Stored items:
+ + + +

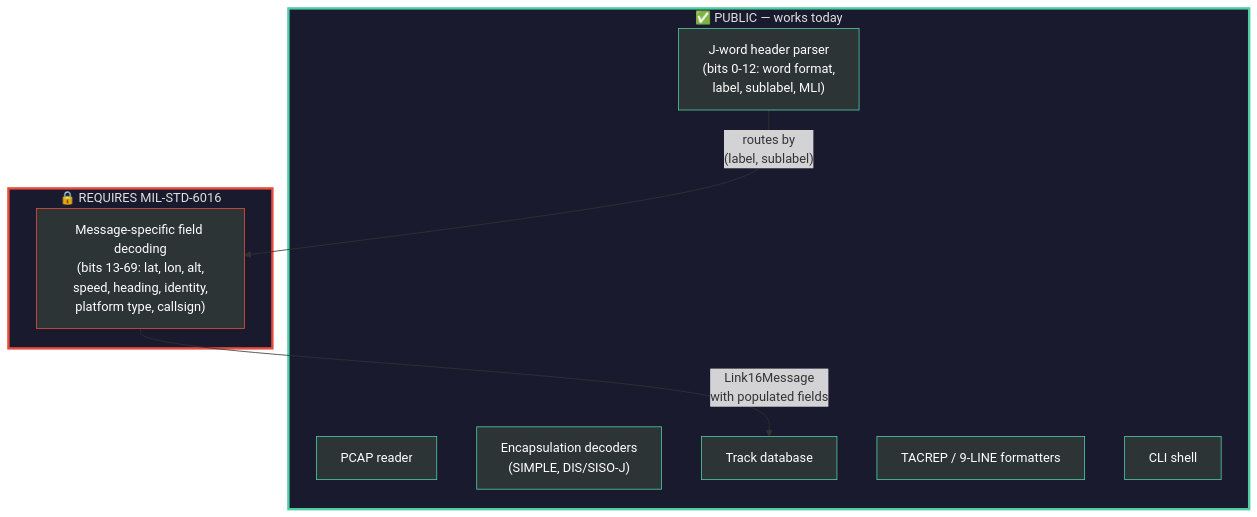
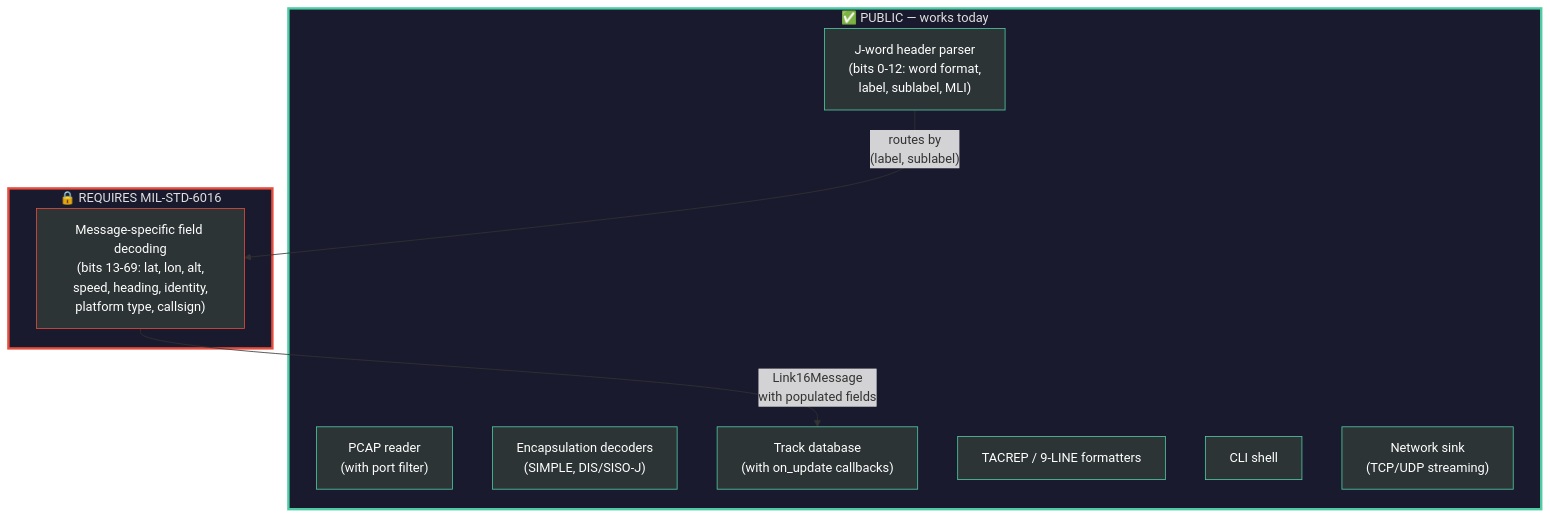
The fifth of 5 diagrams in ARCHITECTURE.md (tellerj/parser), drawn with Mermaid before and after one commit. The commit also changed other lines of this file and 30 other files, not shown here.

First line of the commit message:
Rename to link16-parser, add network streaming, port filter, and track lifecycle

````diff
--- a/ARCHITECTURE.md
+++ b/ARCHITECTURE.md
@@ -141,28 +208,30 @@
 ```mermaid
 flowchart TB
     subgraph public["✅ PUBLIC — works today"]
-        A["PCAP reader"]
+        A["PCAP reader<br/>(with port filter)"]
         B["Encapsulation decoders<br/>(SIMPLE, DIS/SISO-J)"]
         C["J-word header parser<br/>(bits 0-12: word format,<br/>label, sublabel, MLI)"]
-        D["Track database"]
+        D["Track database<br/>(with on_update callbacks)"]
         E["TACREP / 9-LINE formatters"]
         F["CLI shell"]
+        H["Network sink<br/>(TCP/UDP streaming)"]
     end
 
     subgraph restricted["🔒 REQUIRES MIL-STD-6016"]
         G["Message-specific field decoding<br/>(bits 13-69: lat, lon, alt,<br/>speed, heading, identity,<br/>platform type, callsign)"]
     end
 
     C -->|"routes by<br/>(label, sublabel)"| G
     G -->|"Link16Message<br/>with populated fields"| D
 
     style public fill:#1a1a2e,stroke:#4ecca3,stroke-width:3px,color:#e0e0e0
     style restricted fill:#1a1a2e,stroke:#e74c3c,stroke-width:3px,color:#e0e0e0
     style A fill:#2d3436,stroke:#4ecca3,color:#fff
     style B fill:#2d3436,stroke:#4ecca3,color:#fff
     style C fill:#2d3436,stroke:#4ecca3,color:#fff
     style D fill:#2d3436,stroke:#4ecca3,color:#fff
     style E fill:#2d3436,stroke:#4ecca3,color:#fff
     style F fill:#2d3436,stroke:#4ecca3,color:#fff
+    style H fill:#2d3436,stroke:#4ecca3,color:#fff
     style G fill:#2d3436,stroke:#e74c3c,color:#fff
 ```
````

+ + + +

Task brief: The records above are to be restated exactly, with all pictures omitted.

Your solution:
The fifth of 5 diagrams in ARCHITECTURE.md (tellerj/parser), drawn with Mermaid before and after one commit. The commit also changed other lines of this file and 30 other files, not shown here.

First line of the commit message:
Rename to link16-parser, add network streaming, port filter, and track lifecycle

````diff
--- a/ARCHITECTURE.md
+++ b/ARCHITECTURE.md
@@ -141,28 +208,30 @@
 ```mermaid
 flowchart TB
     subgraph public["✅ PUBLIC — works today"]
-        A["PCAP reader"]
+        A["PCAP reader<br/>(with port filter)"]
         B["Encapsulation decoders<br/>(SIMPLE, DIS/SISO-J)"]
         C["J-word header parser<br/>(bits 0-12: word format,<br/>label, sublabel, MLI)"]
-        D["Track database"]
+        D["Track database<br/>(with on_update callbacks)"]
         E["TACREP / 9-LINE formatters"]
         F["CLI shell"]
+        H["Network sink<br/>(TCP/UDP streaming)"]
     end
 
     subgraph restricted["🔒 REQUIRES MIL-STD-6016"]
         G["Message-specific field decoding<br/>(bits 13-69: lat, lon, alt,<br/>speed, heading, identity,<br/>platform type, callsign)"]
     end
 
     C -->|"routes by<br/>(label, sublabel)"| G
     G -->|"Link16Message<br/>with populated fields"| D
 
     style public fill:#1a1a2e,stroke:#4ecca3,stroke-width:3px,color:#e0e0e0
     style restricted fill:#1a1a2e,stroke:#e74c3c,stroke-width:3px,color:#e0e0e0
     style A fill:#2d3436,stroke:#4ecca3,color:#fff
     style B fill:#2d3436,stroke:#4ecca3,color:#fff
     style C fill:#2d3436,stroke:#4ecca3,color:#fff
     style D fill:#2d3436,stroke:#4ecca3,color:#fff
     style E fill:#2d3436,stroke:#4ecca3,color:#fff
     style F fill:#2d3436,stroke:#4ecca3,color:#fff
+    style H fill:#2d3436,stroke:#4ecca3,color:#fff
     style G fill:#2d3436,stroke:#e74c3c,color:#fff
 ```
````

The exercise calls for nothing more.